Illegal cargo: SAC and Abd Manaf showing a picture of the stolen cars that were recovered from the containers.
KUALA LUMPUR: The containers were labelled “machinery” or “water bottles” and Customs officers at the port did not suspect they could be holding anything else. Inside, however, were stolen cars.
The police, investigating a car smuggling syndicate last month were led to a warehouse in Westport, Port Klang, where they found six vehicles that were going to be shipped to Dubai in two containers.
Within the containers were two Toyota Hilux, three Toyota Fortuner and one Honda CRV.
The police had earlier tracked two men and two women from another warehouse in Taman Teknologi Kajang, which was suspected of being used as a storehouse for stolen luxury vehicles.
Bukit Aman intelligence operations unit principal assistant director Senior Asst Comm Abd Manaf Abd Razak said officers staking out the warehouse saw the men driving out in two Hilux cars and the women in a Perodua Kancil at about 4.30pm on Feb 18.
“We tailed them to the Sungai Ramal toll plaza and blocked the three cars from passing the toll gate.
“The drivers of the two Hilux cars reversed and rammed into the police vehicles; prompting one of our officers to fire a shot that hit a car tyre.
“We arrested the two Hilux drivers and their girlfriends.

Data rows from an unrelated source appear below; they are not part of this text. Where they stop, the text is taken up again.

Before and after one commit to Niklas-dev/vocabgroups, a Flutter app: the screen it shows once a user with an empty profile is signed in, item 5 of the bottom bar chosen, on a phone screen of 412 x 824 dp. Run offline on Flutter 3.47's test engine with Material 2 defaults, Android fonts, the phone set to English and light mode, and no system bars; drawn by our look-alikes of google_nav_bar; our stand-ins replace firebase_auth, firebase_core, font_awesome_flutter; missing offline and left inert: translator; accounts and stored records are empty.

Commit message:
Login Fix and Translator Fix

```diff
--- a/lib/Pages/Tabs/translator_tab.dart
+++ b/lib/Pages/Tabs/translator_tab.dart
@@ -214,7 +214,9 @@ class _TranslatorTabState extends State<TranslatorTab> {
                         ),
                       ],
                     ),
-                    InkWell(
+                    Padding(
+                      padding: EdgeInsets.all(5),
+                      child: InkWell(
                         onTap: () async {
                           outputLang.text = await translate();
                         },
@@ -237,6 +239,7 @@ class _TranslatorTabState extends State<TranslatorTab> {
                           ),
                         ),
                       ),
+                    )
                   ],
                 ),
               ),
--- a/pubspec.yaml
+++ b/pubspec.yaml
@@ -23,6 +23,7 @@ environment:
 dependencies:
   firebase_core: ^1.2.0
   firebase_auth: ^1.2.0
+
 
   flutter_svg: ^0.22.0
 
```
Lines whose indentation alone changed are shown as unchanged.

The women, however, were later released,” SAC Abd Manaf said here yesterday.
He said the police believed they had crippled a syndicate linked to notorious international car thief and Interpol wanted man Nyo Ah Hai @ Robin Hai.
Malaysian police believe Hai, from Nibong Tebal, is co-ordinating the syndicate from an overseas base.
He is thought to be responsible for 80% of pick-up truck and MPV thefts in the country and believed to have fled from the country in 2007.
The car thieves would scrub clean the cars and erase any form of identification before loading the stolen vehicles into rented containers.
SAC Abd Manaf said investigations revealed the shipment would be declared as “machinery” or “water bottles,” alleging Customs officers rarely checked them.